Given records: Begin

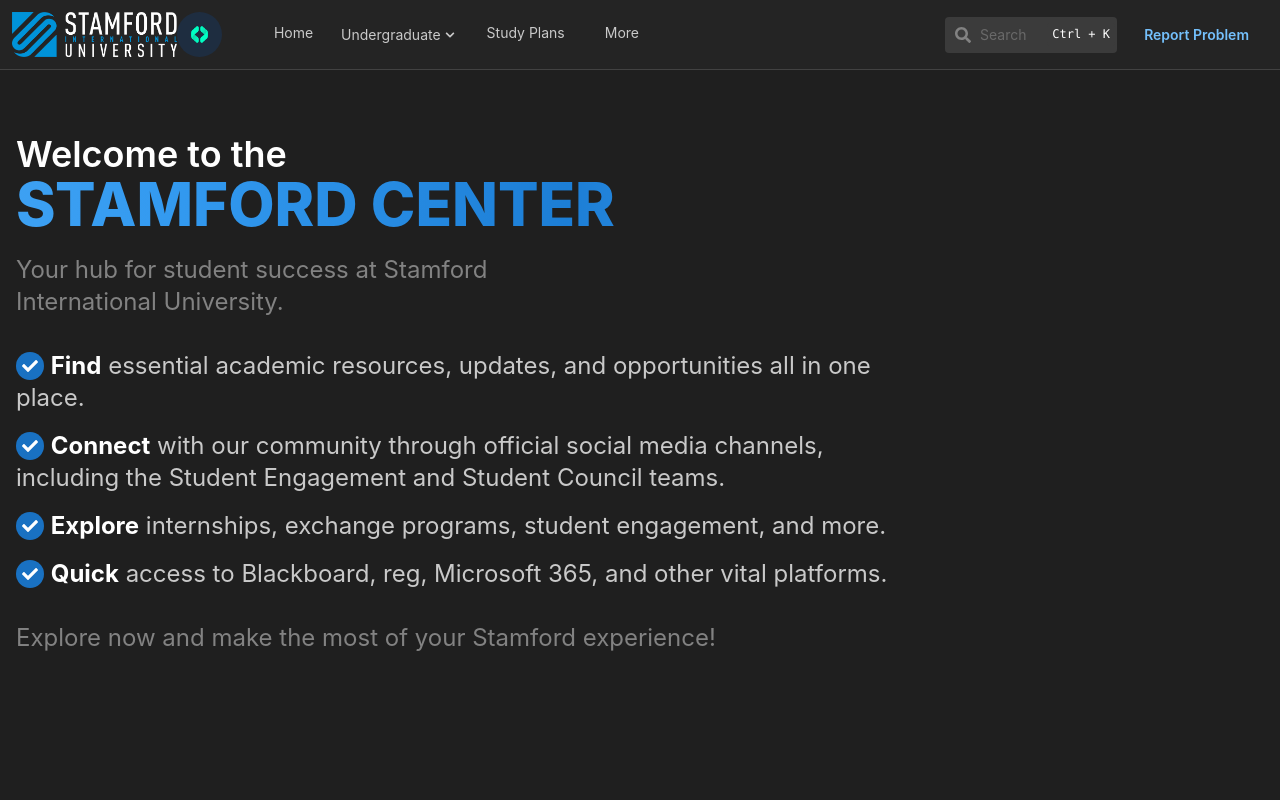
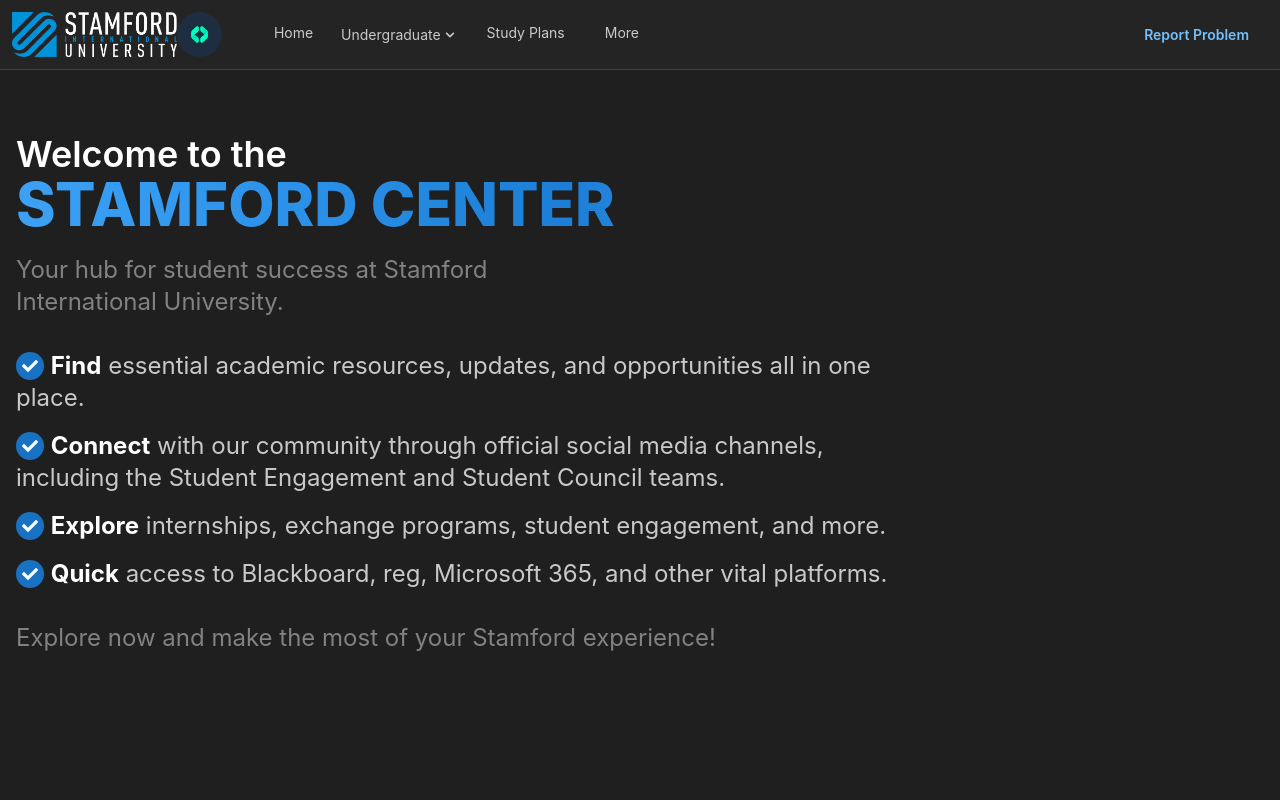
Before and after one commit to stamford-syntax-club/stamfordcenter-frontend, a Next.js app: page / in a window 1280 px wide. Shown: the top 800 px of the page. Built offline with nearby package versions, Linux system fonts and the light colour scheme; what @mantine/next would draw is missing.

Commit message:
minor refactor, fix cross-page nav with Link component

```diff
--- a/src/components/core/ApplicationHeader.tsx
+++ b/src/components/core/ApplicationHeader.tsx
@@ -1,9 +1,7 @@
-import { AppShell, Burger, Button, Code, Menu, NavLink, TextInput, UnstyledButton } from "@mantine/core";
-import { getHotkeyHandler, useHotkeys } from "@mantine/hooks";
+import { AppShell, Burger, Button, Menu, NavLink, UnstyledButton } from "@mantine/core";
 import Image from "next/image";
 import Link from "next/link";
-import { useRef } from "react";
-import { FaChevronDown, FaSearch } from "react-icons/fa";
+import { FaChevronDown } from "react-icons/fa";
 import RecursiveNavLink from "./RecursiveNavLink";
 
 interface ApplicationHeaderProps {
@@ -57,10 +55,6 @@ export const navigationItems: NavigationItem[] = [
 ];
 
 export default function ApplicationHeader({ opened, toggle }: ApplicationHeaderProps) {
-	const searchbarRef = useRef<HTMLInputElement>(null);
-
-	useHotkeys([["ctrl+K", () => searchbarRef.current?.focus()]]);
-
 	return (
 		<AppShell.Header p="sm">
 			<div style={{ display: "flex", alignItems: "center", height: "100%" }}>
@@ -81,8 +75,6 @@ export default function ApplicationHeader({ opened, toggle }: ApplicationHeaderP
 						/>
 
 						<Navigation items={navigationItems} />
-
-						<SearchBar searchbarRef={searchbarRef} />
 
 						<ReportButton link="https://forms.office.com/r/z48ExG8dPs" />
 					</div>
@@ -122,52 +114,33 @@ function Navigation({ items }: { items: NavigationItem[] }) {
 }
 
 function NormalNavLink({ title, href }: NavigationItem) {
-	return <NavLink label={title} href={href} className="no-underline" />;
+	return <NavLink component={Link} label={title} href={href} className="rounded-sm no-underline" />;
 }
 
-function NavLinkWithDropdown({ title, href, subitems }: NavigationItem) {
-	const dropdownContent = subitems?.map(({ title, href, subitems: children }) =>
-		children ? (
-			<NavLink key={title} href={href} label={title}>
-				{children.map((subItem) => (
+function NavLinkWithDropdown({ title: mainTitle, href: mainHref, subitems: mainSubitems }: NavigationItem) {
+	const dropdownItems = mainSubitems?.map(({ title: itemTitle, href: itemHref, subitems: itemSubitems }) =>
+		itemSubitems ? (
+			<NavLink component={Link} key={itemTitle} href={itemHref} label={itemTitle}>
+				{itemSubitems.map((subItem) => (
 					<RecursiveNavLink key={subItem.title} item={subItem} />
 				))}
 			</NavLink>
 		) : (
-			<NavLink key={title} label={title} href={href} />
+			<NavLink component={Link} key={itemTitle} label={itemTitle} href={itemHref} />
 		),
-	) || <NavLink label={title} href={href} />;
+	) || <NavLink component={Link} label={mainTitle} href={mainHref} />;
 
 	return (
 		<Menu shadow="md" width={200}>
 			<Menu.Target>
 				{/* TODO: text-sm shouldn't be needed */}
 				<UnstyledButton ta="center" className="h-full text-sm">
-					{title}
+					{mainTitle}
 					<FaChevronDown className="mx-1" size={10} />
 				</UnstyledButton>
 			</Menu.Target>
-			<Menu.Dropdown>{dropdownContent}</Menu.Dropdown>
+			<Menu.Dropdown>{dropdownItems}</Menu.Dropdown>
 		</Menu>
-	);
-}
-
-function SearchBar({ searchbarRef }: { searchbarRef: React.RefObject<HTMLInputElement> }) {
-	return (
-		<div className="pl-4">
-			<TextInput
-				ref={searchbarRef}
-				placeholder="Search"
-				variant="filled"
-				leftSection={<FaSearch />}
-				rightSectionWidth={70}
-				rightSection={<Code className="hidden xl:inline">Ctrl + K</Code>}
-				onKeyDown={getHotkeyHandler([
-					["Enter", () => searchbarRef.current?.blur()],
-					["Escape", () => searchbarRef.current?.blur()],
-				])}
-			/>
-		</div>
 	);
 }
 
--- a/src/components/core/RecursiveNavLink.tsx
+++ b/src/components/core/RecursiveNavLink.tsx
@@ -17,7 +17,7 @@ export default function RecursiveNavLink({ item }: RecursiveNavLinkProps) {
 	}
 
 	return item.href ? (
-		<NavLink label={item.title} href={item.href} className="no-underline"/>
+		<NavLink component={Link} label={item.title} href={item.href} className="no-underline" />
 	) : (
 		<NavLink label={item.title} />
 	);
```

Given records: End

Which of the lines above include the word "Menu"? Copy each of them.

## Solution to this problem
-import { AppShell, Burger, Button, Code, Menu, NavLink, TextInput, UnstyledButton } from "@mantine/core";
+import { AppShell, Burger, Button, Menu, NavLink, UnstyledButton } from "@mantine/core";
 		<Menu shadow="md" width={200}>
 			<Menu.Target>
 			</Menu.Target>
-			<Menu.Dropdown>{dropdownContent}</Menu.Dropdown>
+			<Menu.Dropdown>{dropdownItems}</Menu.Dropdown>
 		</Menu>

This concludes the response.